**The records:**

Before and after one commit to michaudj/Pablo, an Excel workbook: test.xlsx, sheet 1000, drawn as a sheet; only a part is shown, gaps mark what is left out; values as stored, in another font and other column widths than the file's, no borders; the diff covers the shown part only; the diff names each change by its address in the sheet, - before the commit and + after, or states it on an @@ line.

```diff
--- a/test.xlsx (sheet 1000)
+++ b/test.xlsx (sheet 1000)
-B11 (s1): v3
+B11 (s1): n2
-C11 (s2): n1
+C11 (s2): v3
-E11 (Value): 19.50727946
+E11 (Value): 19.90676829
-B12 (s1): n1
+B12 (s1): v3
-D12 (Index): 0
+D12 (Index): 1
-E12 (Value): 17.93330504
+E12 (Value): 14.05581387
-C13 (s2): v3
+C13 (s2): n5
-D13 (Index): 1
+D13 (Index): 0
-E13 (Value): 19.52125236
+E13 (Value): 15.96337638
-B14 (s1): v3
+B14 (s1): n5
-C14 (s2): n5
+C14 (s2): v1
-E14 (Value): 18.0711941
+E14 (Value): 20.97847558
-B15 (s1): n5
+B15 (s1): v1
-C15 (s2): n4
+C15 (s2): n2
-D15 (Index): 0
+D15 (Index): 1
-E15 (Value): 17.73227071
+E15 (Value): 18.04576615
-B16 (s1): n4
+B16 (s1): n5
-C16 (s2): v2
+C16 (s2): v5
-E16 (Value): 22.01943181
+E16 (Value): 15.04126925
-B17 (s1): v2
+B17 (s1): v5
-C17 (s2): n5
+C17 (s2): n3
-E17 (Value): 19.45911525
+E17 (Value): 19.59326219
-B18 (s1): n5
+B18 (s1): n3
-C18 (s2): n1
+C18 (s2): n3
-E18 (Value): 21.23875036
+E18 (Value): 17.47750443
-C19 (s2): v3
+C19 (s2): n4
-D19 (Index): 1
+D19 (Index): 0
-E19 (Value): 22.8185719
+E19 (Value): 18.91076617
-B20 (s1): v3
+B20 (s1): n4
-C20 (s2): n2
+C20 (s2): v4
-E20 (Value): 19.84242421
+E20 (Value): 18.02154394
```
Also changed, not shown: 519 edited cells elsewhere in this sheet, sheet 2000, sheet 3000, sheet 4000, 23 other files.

**Task goal:** Answer by repeating every line of the listing exactly.

**Solution for this problem:**
Before and after one commit to michaudj/Pablo, an Excel workbook: test.xlsx, sheet 1000, drawn as a sheet; only a part is shown, gaps mark what is left out; values as stored, in another font and other column widths than the file's, no borders; the diff covers the shown part only; the diff names each change by its address in the sheet, - before the commit and + after, or states it on an @@ line.

```diff
--- a/test.xlsx (sheet 1000)
+++ b/test.xlsx (sheet 1000)
-B11 (s1): v3
+B11 (s1): n2
-C11 (s2): n1
+C11 (s2): v3
-E11 (Value): 19.50727946
+E11 (Value): 19.90676829
-B12 (s1): n1
+B12 (s1): v3
-D12 (Index): 0
+D12 (Index): 1
-E12 (Value): 17.93330504
+E12 (Value): 14.05581387
-C13 (s2): v3
+C13 (s2): n5
-D13 (Index): 1
+D13 (Index): 0
-E13 (Value): 19.52125236
+E13 (Value): 15.96337638
-B14 (s1): v3
+B14 (s1): n5
-C14 (s2): n5
+C14 (s2): v1
-E14 (Value): 18.0711941
+E14 (Value): 20.97847558
-B15 (s1): n5
+B15 (s1): v1
-C15 (s2): n4
+C15 (s2): n2
-D15 (Index): 0
+D15 (Index): 1
-E15 (Value): 17.73227071
+E15 (Value): 18.04576615
-B16 (s1): n4
+B16 (s1): n5
-C16 (s2): v2
+C16 (s2): v5
-E16 (Value): 22.01943181
+E16 (Value): 15.04126925
-B17 (s1): v2
+B17 (s1): v5
-C17 (s2): n5
+C17 (s2): n3
-E17 (Value): 19.45911525
+E17 (Value): 19.59326219
-B18 (s1): n5
+B18 (s1): n3
-C18 (s2): n1
+C18 (s2): n3
-E18 (Value): 21.23875036
+E18 (Value): 17.47750443
-C19 (s2): v3
+C19 (s2): n4
-D19 (Index): 1
+D19 (Index): 0
-E19 (Value): 22.8185719
+E19 (Value): 18.91076617
-B20 (s1): v3
+B20 (s1): n4
-C20 (s2): n2
+C20 (s2): v4
-E20 (Value): 19.84242421
+E20 (Value): 18.02154394
```
Also changed, not shown: 519 edited cells elsewhere in this sheet, sheet 2000, sheet 3000, sheet 4000, 23 other files.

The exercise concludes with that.